Harper started with the Indians at single-A Waterloo. He hit .278 in 110 games. He returned to Waterloo and got a look at AA Waterbury for 1985 and saw Waterbury again for 1986. He hit .223 in 50 games there, his season cut short by an elbow injury that required surgery.

He played at single-A Kinston for 1987, where he hit 20 home runs, then got his spring look with the Indians for 1988. His work that spring drew praise from manager Doc Edwards, according to The Associated Press.

"He is really a good-looking first baseman," Edwards told The AP. "And the thing I like about him offensively is that he's a guy who can hit for power, a high average and still draws a lot of walks."

Harper played that year at AA Williamsport.  He hit .225 in 122 games. He then moved to single-A Reno in 1989 and returned there for 1990. He hit 25 home runs with a .275 average at Reno in 1989 and 20 home runs with a .317 average in 1990.

Harper then moved to Taiwan for 1991. He first played for Uni-President. He hit .300, had 13 home runs. He played for Uni-President and Wei Chuan for 1992 and then Wei Chuan again in 1993. He hit .305 over 90 games that year, with 15 home runs.

Then, on Oct. 16, 1993, he fell to his death from a Taiwan high rise. Harper's death was initially ruled a suicide, but witnesses later told police they'd heard an argument, according to The Reno Gazette-Journal, citing USA Today's Baseball Weekly.

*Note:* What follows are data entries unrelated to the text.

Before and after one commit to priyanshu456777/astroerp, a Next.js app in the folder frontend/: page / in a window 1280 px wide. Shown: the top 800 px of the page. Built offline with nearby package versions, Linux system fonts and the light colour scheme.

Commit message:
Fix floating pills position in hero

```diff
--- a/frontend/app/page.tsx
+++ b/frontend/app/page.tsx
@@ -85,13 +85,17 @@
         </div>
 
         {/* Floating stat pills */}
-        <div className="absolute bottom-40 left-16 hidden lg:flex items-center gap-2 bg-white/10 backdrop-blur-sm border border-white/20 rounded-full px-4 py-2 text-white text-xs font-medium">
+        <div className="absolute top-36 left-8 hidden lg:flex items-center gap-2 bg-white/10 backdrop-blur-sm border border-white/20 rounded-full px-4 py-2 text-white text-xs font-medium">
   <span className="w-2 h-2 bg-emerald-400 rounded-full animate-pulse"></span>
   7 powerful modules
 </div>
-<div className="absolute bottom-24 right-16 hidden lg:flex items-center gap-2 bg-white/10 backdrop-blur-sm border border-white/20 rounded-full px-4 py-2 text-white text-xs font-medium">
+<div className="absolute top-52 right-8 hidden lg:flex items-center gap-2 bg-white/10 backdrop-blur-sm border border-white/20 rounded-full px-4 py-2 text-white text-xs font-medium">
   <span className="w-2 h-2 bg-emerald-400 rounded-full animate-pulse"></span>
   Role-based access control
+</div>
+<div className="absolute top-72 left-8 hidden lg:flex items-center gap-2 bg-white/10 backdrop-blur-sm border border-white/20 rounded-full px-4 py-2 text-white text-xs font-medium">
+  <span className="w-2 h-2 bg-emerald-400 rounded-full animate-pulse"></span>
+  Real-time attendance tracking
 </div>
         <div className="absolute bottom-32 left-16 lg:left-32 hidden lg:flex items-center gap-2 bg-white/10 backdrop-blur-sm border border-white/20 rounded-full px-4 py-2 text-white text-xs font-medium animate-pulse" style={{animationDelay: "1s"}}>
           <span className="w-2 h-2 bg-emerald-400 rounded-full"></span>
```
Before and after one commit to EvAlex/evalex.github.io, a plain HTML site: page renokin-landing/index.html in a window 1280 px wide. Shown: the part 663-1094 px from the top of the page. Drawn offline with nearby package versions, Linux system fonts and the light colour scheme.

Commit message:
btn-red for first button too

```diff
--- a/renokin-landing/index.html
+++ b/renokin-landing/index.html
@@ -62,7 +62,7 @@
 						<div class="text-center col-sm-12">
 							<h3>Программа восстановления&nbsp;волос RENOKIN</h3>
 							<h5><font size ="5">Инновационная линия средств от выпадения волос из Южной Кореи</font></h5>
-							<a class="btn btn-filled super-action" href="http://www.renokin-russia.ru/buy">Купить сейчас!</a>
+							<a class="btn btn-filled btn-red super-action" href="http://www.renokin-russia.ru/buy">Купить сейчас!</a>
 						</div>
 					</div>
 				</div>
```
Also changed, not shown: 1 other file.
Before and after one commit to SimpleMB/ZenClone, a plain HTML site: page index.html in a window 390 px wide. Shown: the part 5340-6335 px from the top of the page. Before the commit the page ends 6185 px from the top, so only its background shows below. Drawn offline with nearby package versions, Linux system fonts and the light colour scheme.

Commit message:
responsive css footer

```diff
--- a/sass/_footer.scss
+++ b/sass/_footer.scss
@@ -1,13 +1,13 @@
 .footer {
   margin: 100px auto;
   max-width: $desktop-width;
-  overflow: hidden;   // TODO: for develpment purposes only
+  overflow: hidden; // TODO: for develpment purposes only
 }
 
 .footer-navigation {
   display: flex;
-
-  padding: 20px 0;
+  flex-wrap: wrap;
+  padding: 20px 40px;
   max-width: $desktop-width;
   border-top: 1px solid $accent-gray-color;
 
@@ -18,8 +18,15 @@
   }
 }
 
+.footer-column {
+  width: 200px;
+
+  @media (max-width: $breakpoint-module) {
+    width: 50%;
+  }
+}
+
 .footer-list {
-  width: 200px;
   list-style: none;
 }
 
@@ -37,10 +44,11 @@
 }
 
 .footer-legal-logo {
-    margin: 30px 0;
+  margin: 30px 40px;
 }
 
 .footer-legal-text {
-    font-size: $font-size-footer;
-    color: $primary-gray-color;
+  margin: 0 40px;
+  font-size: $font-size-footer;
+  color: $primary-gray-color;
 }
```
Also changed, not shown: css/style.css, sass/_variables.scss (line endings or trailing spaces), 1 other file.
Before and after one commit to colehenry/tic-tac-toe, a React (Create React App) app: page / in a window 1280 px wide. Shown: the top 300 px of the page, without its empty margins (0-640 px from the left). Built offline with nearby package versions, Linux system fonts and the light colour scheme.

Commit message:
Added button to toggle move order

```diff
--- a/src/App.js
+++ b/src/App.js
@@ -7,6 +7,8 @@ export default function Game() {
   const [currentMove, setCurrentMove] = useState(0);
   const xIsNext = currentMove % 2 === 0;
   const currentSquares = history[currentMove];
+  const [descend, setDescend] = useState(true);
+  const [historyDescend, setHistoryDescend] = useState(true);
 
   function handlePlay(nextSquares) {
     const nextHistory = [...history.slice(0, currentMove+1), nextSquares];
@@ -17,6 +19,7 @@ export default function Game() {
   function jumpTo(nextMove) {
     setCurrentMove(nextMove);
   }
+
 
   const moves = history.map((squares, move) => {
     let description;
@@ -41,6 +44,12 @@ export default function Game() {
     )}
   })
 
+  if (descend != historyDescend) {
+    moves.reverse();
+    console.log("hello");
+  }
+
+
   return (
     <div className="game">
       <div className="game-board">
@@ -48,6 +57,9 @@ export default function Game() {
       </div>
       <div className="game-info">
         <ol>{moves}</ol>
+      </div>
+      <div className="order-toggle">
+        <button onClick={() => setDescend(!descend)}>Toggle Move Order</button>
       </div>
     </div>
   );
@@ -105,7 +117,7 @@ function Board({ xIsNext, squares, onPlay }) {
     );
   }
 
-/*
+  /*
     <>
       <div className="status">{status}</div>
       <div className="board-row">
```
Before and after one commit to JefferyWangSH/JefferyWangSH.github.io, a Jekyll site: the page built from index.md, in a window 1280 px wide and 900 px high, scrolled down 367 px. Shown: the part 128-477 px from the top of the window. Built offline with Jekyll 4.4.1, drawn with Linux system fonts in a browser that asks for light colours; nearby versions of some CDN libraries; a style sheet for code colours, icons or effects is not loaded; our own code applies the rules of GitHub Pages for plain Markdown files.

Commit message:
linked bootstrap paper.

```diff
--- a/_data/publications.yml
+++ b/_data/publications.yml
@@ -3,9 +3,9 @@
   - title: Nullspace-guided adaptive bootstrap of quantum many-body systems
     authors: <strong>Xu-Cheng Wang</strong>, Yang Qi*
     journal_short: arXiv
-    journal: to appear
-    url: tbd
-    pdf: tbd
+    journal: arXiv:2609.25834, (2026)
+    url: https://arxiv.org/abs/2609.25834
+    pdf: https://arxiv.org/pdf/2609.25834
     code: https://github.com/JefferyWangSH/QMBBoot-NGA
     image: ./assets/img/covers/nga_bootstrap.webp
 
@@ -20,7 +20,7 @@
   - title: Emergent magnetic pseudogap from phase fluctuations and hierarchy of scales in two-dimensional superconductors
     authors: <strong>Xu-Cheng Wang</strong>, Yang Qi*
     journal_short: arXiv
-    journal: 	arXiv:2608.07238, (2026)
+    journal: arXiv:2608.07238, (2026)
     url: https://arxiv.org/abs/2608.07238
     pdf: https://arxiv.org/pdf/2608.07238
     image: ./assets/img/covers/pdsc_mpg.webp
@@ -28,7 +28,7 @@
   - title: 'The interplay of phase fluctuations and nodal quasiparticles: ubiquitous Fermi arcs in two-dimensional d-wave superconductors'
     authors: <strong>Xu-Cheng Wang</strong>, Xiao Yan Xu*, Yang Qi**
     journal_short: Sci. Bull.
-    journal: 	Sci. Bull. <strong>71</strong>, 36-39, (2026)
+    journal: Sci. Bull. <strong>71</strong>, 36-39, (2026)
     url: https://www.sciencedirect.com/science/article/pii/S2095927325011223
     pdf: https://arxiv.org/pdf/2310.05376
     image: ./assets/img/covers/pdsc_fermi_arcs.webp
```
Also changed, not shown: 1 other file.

Some accusations were brought in his death, but a man initially accused had been cleared by April 1994, according to The San Bernardino County Sun.

After Harper's passing, The Gazette-Journal noted Harper signed on with Reno in 1989 and, in 1990, he'd been voted by fans most popular player. The club's then general manager Jack Patton also recalled Harper's work.

"Milt Harper was the best player to ever play for me," Patton told The Gazette-Journal.

1990 Minor League Tally
Players/Coaches Featured:3,508
Made the Majors:1,223-34.9%
Never Made Majors:2,285-65.1%-X
5+ Seasons in the Majors:509
10+ Seasons in the Minors:300-X